I undoubtedly first became aware of Lancelot “Lanny” Ross (1906-1988) by way of his film work, which is an irony, because there is so little of it. Ross’s fame was chiefly on radio and records, and these are what caused him to get his toe wet in pictures, though little more.

Ross was a second generation performer. His parents were native Brits; his father, Douglas Ross, a Shakespearean stage actor, and his mother, Winifred Williams Ross, a concert pianist. The pair were living in Seattle when Lanny was born, making him, like Bing Crosby, a native Washingtonian. As a kid, he acted with Ben Greet’s company on one of their American tours, presumably with his dad. He attended a number of posh schools including Taft and Yale, and was a star of both the track team and the glee club at both schools, and he also sang with church choirs.

Graduating from Yale in 1928, Ross then moved to New York, where he simultaneously pursued a law degree at Columbia, took graduate classes in voice at Julliard, was a choir director at the Cathedral of St John the Divine, and sang professionally live and on NBC radio, billed as “The Troubadour of the Moon” and “The Idol of the Airwaves”. This was an era when the “college boy” thing was in, the age of Rudy Vallee and young Fred MacMurray, and thus Lanny’s personality was in vogue. In addition to his pleasing tenor voice, Ross also played piano and guitar, assets that helped him stand out. The Lanny Ross Show launched in 1929 and was on the air in one shape or form for over three decades. Success on the radio led also to dates in vaudeville in its waning days. Though he obtained his law degree in 1931, he was also offered a contract to be a regular singer and m.c. on the new radio show Maxwell House Show Boat (based on the musical) with Charles Winninger and Annette Hanshaw. The latter gig paid much more than entry level employment as a lawyer, and so that is the path he pursued.

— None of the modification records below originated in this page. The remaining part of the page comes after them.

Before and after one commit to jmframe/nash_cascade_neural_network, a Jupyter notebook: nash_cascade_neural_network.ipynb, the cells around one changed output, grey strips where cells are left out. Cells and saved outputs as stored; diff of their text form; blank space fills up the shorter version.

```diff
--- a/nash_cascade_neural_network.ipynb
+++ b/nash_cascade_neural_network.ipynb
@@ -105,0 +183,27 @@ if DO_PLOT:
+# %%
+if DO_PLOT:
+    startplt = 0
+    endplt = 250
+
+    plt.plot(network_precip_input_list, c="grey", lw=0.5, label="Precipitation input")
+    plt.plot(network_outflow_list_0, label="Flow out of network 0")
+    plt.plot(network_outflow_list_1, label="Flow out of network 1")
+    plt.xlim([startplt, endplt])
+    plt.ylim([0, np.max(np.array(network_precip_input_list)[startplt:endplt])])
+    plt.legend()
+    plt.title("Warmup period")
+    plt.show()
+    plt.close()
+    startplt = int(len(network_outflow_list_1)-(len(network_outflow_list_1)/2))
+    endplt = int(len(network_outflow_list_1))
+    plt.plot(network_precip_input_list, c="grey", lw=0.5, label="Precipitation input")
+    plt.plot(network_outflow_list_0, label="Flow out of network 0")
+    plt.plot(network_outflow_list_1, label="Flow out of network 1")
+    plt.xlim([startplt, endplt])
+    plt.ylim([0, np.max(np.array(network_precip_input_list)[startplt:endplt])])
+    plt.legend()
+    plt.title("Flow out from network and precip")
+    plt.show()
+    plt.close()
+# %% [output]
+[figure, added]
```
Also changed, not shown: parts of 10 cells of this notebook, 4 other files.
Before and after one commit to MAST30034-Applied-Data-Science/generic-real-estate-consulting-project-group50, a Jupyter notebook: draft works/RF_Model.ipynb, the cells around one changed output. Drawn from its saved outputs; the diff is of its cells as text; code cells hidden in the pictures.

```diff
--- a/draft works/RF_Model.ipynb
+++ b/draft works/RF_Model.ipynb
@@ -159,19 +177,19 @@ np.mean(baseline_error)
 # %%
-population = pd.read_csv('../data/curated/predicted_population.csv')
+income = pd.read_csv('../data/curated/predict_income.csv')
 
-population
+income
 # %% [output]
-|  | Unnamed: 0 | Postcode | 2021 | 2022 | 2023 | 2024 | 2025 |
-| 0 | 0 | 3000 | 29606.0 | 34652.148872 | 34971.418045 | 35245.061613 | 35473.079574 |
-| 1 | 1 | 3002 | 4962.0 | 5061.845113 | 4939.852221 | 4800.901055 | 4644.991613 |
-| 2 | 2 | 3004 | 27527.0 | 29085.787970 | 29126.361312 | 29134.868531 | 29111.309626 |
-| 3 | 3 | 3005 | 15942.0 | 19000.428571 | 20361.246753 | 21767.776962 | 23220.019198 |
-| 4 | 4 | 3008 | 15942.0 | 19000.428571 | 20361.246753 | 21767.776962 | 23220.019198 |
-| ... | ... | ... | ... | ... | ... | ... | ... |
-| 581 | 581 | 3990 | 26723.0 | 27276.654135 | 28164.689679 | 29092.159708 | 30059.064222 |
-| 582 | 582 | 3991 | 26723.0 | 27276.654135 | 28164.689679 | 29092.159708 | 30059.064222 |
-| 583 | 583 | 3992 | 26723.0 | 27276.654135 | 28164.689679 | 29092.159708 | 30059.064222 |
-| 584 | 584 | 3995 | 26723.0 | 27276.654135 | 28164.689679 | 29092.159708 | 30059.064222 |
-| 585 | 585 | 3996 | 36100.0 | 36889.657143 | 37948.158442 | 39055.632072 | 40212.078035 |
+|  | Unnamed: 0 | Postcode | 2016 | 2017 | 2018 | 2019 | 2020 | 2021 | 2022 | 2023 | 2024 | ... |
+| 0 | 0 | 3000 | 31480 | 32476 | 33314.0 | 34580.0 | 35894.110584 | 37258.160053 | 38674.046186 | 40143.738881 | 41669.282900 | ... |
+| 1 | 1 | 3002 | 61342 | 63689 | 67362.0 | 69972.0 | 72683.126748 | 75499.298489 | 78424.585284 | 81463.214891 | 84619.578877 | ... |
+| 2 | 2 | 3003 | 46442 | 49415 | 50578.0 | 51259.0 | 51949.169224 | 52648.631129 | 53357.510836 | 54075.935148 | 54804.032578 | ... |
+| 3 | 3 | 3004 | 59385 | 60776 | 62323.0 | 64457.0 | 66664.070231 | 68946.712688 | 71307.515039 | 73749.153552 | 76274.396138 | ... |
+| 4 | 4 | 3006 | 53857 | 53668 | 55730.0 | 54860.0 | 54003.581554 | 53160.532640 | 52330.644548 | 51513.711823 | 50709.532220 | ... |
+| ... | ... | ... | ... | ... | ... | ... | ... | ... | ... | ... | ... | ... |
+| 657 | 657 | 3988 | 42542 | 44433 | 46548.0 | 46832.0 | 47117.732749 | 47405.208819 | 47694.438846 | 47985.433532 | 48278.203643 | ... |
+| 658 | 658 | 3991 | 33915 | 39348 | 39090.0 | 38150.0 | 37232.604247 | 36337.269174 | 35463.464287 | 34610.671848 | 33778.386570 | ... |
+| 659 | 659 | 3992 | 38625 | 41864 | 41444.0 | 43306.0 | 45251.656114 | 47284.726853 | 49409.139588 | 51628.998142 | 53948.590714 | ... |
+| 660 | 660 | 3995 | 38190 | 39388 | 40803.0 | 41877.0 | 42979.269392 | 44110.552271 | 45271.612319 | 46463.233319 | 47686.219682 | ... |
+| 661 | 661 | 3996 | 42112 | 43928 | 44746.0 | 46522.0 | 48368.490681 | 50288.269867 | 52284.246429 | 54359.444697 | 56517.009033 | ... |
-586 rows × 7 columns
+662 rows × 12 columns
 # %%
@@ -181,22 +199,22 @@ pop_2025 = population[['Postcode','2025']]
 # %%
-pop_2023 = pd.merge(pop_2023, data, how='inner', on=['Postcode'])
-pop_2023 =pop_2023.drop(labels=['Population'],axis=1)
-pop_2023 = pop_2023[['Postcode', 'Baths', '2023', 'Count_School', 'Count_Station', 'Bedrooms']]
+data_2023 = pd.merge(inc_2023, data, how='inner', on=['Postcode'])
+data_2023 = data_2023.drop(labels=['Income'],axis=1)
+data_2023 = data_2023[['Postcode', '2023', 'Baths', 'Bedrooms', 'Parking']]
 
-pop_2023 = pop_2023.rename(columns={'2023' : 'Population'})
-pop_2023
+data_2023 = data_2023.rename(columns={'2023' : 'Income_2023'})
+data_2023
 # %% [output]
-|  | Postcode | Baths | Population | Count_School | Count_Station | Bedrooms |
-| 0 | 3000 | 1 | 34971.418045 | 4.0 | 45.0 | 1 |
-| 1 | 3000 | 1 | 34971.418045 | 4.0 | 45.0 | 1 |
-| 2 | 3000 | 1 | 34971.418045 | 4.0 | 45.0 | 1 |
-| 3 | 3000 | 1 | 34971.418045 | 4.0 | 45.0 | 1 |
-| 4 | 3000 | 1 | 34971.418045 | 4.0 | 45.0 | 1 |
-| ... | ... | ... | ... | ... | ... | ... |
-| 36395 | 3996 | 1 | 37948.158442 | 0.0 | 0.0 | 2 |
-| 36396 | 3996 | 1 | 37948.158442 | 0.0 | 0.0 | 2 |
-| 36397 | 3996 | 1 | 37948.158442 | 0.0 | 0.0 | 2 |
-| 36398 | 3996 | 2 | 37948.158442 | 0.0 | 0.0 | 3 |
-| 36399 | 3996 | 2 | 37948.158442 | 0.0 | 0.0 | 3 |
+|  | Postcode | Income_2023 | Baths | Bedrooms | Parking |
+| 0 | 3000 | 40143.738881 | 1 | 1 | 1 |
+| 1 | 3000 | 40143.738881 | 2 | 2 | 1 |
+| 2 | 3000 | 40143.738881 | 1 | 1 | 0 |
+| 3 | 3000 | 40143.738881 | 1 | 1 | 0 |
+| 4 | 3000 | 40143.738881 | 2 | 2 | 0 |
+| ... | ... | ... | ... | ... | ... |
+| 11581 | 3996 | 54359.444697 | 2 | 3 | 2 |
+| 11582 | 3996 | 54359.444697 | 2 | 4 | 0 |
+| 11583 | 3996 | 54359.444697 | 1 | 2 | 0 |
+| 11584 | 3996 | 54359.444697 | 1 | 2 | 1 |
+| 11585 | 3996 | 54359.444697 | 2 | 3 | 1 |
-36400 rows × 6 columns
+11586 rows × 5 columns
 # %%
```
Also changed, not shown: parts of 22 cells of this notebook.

This national exposure (aided by good looks and a tall stature) led to an appearance by Ross in the musical film short Yours Sincerely in 1933, followed by the 1934 Paramount features Melody in Spring (with Charles Ruggles, Mary Boland, and a young Ann Sothern) and the all-star College Rhythm, which is likely where I first encountered him. In 1935 he toured with the play Petticoat Fever following its Broadway run. That same year he married his manager, Olive White.

Ross stayed with Maxwell House Show Boat through its final sign-off in 1937. He then moved on to The Packard Hour for NBC (1937-1938); and the CBS show Your Hit Parade (1938-1939); The Mark Warnow Show (1939), and Camel Caravan (1942-43). During this period, he gave movies one more try, with a drama called The Lady Objects (1938) opposite Gloria Stuart. He also supplied the singing voice for Prince David in Fleischer’s 1939 Gulliver’s Travels, and had a cameo in Stage Door Canteen (1943). He entertained in the Pacific with the USO during World War Two.

After the war, Ross hosted an early TV variety show called The Swift Show (also The Lanny Ross Show), sponsored by Swift Meats (1948-49), with cast members including Frankie Fontaine, Max Showalter, Eileen Barton, and Susan Shaw (who would later be the wife of Bonar Colleano). From 1950 through 1956 he was also a frequent panelist on the TV program Life Begins at 80, hosted by Jack Barry. His local New York radio show ran on WCBS from 1956 through 1961. He retired from live performing in the 1970s.

More good info on his radio career can be found here. Many of his recordings are cataloged here.

For more on vaudeville and related variety arts, please see No Applause, Just Throw Money: The Book That Made Vaudeville Famous,